Exercise. Desiree practices moksha yoga (hot yoga) three to four times a week along with Body Art, which is a combination of tribal dance, yoga, Pilates, and qigong. Although Lyme disease is often accompanied by fatigue, intense exercise during and after treatment can help ward off the disease while the extra oxygen can help destroy the bacteria.
Homeopathic remedies. She is taking three different homeopathic remedies for kidney infections, inflammation, liver congestion, and lymph drainage (which helps fight systemic infections).
Herbal remedies. Two remedies (garlic pills and oregano oil) are for candida. Another combination herbal product (containing artichoke, dandelion, milk thistle, among others) is for detox.
Electrolyte formulas. Two different electrolyte remedies (one also contains trace minerals) were prescribed to help maintain electrolyte levels.
Vitamins. Desiree takes three vitamin formulas: a super B complex, an alkalizing C vitamin, and vitamin D (as drops).
Other natural remedies. Also prescribed were a combination of digestive enzymes and herbs for gastrointestinal tract health, d-ribose (a simple sugar, monosaccharide) that can boost muscle energy, and a moringa oleifera-based product that contains 90-plus vitamins, minerals, omega oils, proteins, and antioxidants.
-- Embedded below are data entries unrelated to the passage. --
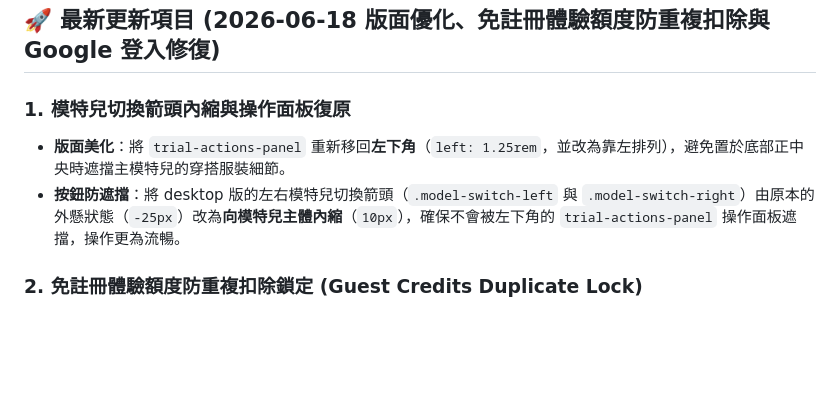
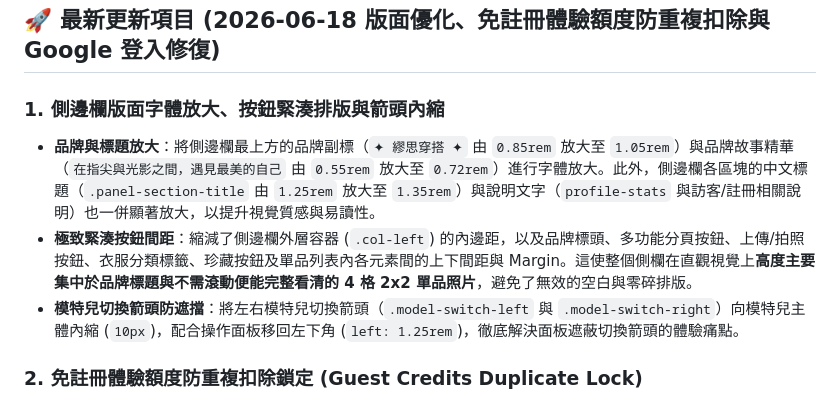
Before and after one commit to johnnywang885-gif/ai-outfit-mimo, a Markdown page: walkthrough.md, the part around the change. Rendered like a GitHub page; blank space fills up the shorter version.

Commit message:
Update walkthrough.md with latest font and spacing details

```diff
--- a/walkthrough.md
+++ b/walkthrough.md
@@ -6,9 +6,10 @@
 
 ## 🚀 最新更新項目 (2026-06-18 版面優化、免註冊體驗額度防重複扣除與 Google 登入修復)
 
-### 1. 模特兒切換箭頭內縮與操作面板復原
-* **版面美化**：將 `trial-actions-panel` 重新移回**左下角**（`left: 1.25rem`，並改為靠左排列），避免置於底部正中央時遮擋主模特兒的穿搭服裝細節。
-* **按鈕防遮擋**：將 desktop 版的左右模特兒切換箭頭（`.model-switch-left` 與 `.model-switch-right`）由原本的外懸狀態（`-25px`）改為**向模特兒主體內縮**（`10px`），確保不會被左下角的 `trial-actions-panel` 操作面板遮擋，操作更為流暢。
+### 1. 側邊欄版面字體放大、按鈕緊湊排版與箭頭內縮
+* **品牌與標題放大**：將側邊欄最上方的品牌副標（`✦ 繆思穿搭 ✦` 由 `0.85rem` 放大至 `1.05rem`）與品牌故事精華（`在指尖與光影之間，遇見最美的自己` 由 `0.55rem` 放大至 `0.72rem`）進行字體放大。此外，側邊欄各區塊的中文標題（`.panel-section-title` 由 `1.25rem` 放大至 `1.35rem`）與說明文字（`profile-stats` 與訪客/註冊相關說明）也一併顯著放大，以提升視覺質感與易讀性。
+* **極致緊湊按鈕間距**：縮減了側邊欄外層容器 (`.col-left`) 的內邊距，以及品牌標頭、多功能分頁按鈕、上傳/拍照按鈕、衣服分類標籤、珍藏按鈕及單品列表內各元素間的上下間距與 Margin。這使整個側欄在直觀視覺上**高度主要集中於品牌標題與不需滾動便能完整看清的 4 格 2x2 單品照片**，避免了無效的空白與零碎排版。
+* **模特兒切換箭頭防遮擋**：將左右模特兒切換箭頭（`.model-switch-left` 與 `.model-switch-right`）向模特兒主體內縮 (`10px`)，配合操作面板移回左下角 (`left: 1.25rem`)，徹底解決面板遮蔽切換箭頭的體驗痛點。
 
 ### 2. 免註冊體驗額度防重複扣除鎖定 (Guest Credits Duplicate Lock)
 * **防重複處理鎖**：新增了 `isProcessingSynthesizedImage` 狀態鎖。當「一鍵多圖自動合成」完成時，無論是透過 postMessage 還是本地 API 輪詢獲取結果，皆只會執行一次 `loadSynthesizedImageFromBase64` 處理，從而**確保每次自動合成僅會精準扣除 1 次體驗額度**。
```
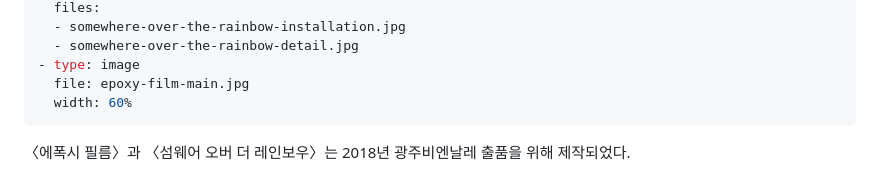
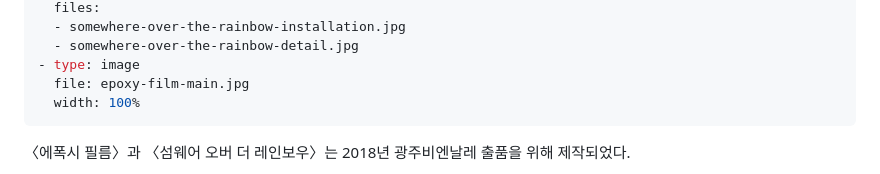
Before and after one commit to byunjaekyu/byunjaekyu.github.io, a Markdown page: works/2018-gwangju-biennale/info.md, the part around the change. GitHub-like rendering.

```diff
--- a/works/2018-gwangju-biennale/info.md
+++ b/works/2018-gwangju-biennale/info.md
@@ -38,7 +38,7 @@ layout:
   - somewhere-over-the-rainbow-detail.jpg
 - type: image
   file: epoxy-film-main.jpg
-  width: 60%
+  width: 100%
 ---
 
 〈에폭시 필름〉과 〈섬웨어 오버 더 레인보우〉는 2018년 광주비엔날레 출품을 위해 제작되었다.
```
Moringa oleifera is a tree whose leaves, in particular, are especially rich in nutrients.
As a massage therapist, Desiree has an opportunity to work with individuals who have signs and symptoms of Lyme disease. “My goal is to help educate people the best way that I can, and this is by sharing any knowledge that I have.”
Treatment of Lyme disease requires a highly individual approach. The remedies Desiree uses are examples of the many options that are available. It is best for patients to find knowledgeable professionals who can guide them in selecting the treatment course that fits their specific needs.
Image: Oscar Rethwill